With the start of the new year, seven housing and real estate experts are weighing in on what's in store for the the market in 2019.
While National Association of Realtors' chief economist Lawrence Yun anticipates stable, or flat home sales and slowing price appreciation to continue, Realtor.com researchers anticipate a 2 percent drop in sales. Due to the shortness of for-sale inventory, the real estate platform's chief economist Danielle Hale tells The Washington Post, "we don’t expect a buyer’s market on the horizon within the next five years.”
The National Association of Home Builders expects new-home sales to be roughly the same in 2019 as they were in 2018, about 628,000, and that single-family construction will grew by almost 2 percent from 2018 levels to 900,000 units. NAHB chief economist Robert Dietz says there is growing activity in townhouse construction, an affordable single-family option, “The market has been moving away from higher-end, higher-priced, larger homes over the last two or three years to more entry level,” adding, “Our surveys show we’ve gone from a new construction market that had been less than 20 percent dedicated to first-time home buyers to now closer to 30 percent, which is closer to historic norms.”
A year ago, several experts predicted the new tax law would cause a slowdown in the housing market.
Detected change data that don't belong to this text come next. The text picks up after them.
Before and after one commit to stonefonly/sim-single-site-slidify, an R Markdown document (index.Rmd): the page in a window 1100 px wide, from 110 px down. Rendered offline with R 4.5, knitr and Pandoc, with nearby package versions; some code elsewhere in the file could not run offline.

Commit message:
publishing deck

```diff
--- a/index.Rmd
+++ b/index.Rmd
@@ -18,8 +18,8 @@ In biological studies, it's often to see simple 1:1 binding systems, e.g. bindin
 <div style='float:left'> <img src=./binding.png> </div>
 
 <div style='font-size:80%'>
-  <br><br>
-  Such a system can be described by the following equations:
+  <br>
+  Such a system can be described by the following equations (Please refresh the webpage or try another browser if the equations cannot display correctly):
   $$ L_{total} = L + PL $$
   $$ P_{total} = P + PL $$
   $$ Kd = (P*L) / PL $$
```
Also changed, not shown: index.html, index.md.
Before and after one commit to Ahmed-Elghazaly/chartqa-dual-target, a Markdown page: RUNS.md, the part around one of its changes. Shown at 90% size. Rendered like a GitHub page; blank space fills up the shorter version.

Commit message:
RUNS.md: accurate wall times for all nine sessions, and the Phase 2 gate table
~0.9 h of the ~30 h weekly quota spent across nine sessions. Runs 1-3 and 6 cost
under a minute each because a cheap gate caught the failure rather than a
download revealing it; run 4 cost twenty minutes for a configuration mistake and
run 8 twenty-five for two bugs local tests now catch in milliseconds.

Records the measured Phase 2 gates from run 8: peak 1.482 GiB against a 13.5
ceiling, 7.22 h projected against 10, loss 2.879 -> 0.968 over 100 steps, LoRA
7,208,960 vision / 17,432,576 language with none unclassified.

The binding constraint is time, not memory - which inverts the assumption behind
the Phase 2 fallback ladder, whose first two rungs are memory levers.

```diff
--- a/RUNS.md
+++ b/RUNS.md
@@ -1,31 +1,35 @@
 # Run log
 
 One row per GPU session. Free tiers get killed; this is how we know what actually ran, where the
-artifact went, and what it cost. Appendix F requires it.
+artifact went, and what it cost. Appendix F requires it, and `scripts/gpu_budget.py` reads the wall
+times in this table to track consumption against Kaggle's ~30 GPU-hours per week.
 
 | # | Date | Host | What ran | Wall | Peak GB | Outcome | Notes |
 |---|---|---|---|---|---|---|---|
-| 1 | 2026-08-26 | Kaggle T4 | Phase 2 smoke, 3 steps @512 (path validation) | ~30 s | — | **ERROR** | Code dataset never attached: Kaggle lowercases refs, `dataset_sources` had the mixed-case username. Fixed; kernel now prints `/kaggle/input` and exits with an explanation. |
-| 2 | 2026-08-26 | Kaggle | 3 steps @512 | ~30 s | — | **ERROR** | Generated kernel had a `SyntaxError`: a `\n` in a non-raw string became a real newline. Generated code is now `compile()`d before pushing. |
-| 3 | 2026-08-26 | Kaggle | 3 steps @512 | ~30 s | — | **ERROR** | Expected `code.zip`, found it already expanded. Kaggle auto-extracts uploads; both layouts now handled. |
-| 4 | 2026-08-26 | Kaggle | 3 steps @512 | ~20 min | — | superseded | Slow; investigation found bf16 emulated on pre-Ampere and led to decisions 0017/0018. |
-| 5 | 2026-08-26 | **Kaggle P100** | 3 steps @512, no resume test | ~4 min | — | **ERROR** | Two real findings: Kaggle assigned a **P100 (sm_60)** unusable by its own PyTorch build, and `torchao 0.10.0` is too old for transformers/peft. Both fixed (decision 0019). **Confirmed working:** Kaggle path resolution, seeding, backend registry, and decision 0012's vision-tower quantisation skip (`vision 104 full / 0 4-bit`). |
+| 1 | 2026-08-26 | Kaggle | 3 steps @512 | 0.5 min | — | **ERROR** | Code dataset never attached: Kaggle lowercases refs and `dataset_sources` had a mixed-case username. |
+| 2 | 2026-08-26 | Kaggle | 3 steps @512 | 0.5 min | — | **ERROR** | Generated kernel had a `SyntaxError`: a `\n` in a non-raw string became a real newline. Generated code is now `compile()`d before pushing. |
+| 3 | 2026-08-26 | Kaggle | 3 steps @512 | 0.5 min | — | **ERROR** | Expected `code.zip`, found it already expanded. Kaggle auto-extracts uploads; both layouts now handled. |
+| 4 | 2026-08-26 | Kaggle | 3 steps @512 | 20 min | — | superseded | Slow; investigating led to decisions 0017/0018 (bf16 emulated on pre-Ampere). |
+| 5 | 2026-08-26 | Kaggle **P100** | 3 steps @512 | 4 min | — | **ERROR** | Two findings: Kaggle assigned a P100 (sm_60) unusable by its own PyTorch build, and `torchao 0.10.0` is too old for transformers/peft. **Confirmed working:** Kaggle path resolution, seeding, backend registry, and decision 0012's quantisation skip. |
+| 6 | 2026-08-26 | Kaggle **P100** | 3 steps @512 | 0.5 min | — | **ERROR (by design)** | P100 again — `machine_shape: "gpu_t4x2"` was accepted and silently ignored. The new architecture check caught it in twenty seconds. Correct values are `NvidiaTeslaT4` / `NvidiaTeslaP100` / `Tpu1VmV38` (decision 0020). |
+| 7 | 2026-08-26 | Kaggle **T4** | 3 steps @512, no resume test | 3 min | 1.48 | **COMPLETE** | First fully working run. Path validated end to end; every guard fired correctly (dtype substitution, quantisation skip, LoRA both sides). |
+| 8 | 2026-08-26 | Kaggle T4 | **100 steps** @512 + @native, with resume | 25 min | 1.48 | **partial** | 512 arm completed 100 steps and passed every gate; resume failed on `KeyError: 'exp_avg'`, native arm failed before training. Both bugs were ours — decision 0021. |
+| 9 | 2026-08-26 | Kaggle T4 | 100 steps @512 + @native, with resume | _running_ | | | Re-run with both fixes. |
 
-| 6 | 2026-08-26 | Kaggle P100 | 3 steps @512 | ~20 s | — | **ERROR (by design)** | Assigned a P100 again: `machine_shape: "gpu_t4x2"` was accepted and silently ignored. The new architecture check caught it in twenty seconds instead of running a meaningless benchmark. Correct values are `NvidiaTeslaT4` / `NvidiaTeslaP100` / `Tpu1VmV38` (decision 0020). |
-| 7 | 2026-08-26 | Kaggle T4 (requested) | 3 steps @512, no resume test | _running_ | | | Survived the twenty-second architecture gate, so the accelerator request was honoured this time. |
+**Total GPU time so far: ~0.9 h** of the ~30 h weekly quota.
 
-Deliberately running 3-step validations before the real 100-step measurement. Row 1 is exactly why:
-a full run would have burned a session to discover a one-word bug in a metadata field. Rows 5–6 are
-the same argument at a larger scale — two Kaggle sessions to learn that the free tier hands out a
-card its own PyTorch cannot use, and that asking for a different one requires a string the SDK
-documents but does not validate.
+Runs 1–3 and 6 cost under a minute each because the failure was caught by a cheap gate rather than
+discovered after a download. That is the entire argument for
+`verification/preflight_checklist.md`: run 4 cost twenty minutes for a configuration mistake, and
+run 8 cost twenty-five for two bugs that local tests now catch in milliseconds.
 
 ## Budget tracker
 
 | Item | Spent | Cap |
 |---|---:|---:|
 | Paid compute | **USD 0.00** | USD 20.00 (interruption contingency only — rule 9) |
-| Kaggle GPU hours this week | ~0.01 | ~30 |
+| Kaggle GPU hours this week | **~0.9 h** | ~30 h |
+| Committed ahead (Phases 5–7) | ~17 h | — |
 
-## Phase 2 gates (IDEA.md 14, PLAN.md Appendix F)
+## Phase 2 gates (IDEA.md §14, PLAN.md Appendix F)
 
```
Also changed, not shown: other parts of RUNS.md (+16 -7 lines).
So far, the limitations on mortgage-interest and property-tax deductions haven’t had a negative impact. Instead, rising mortgage rates and home prices are doing more to put a damper on the market.
Economic uncertainty brought on by global trade tensions, stock market volatility and the government shutdown also isn’t helping. In this environment, potential homebuyers can be reluctant to make a large purchase such as a house. The last sustained government shutdown in 2013 saw a slump in home sales.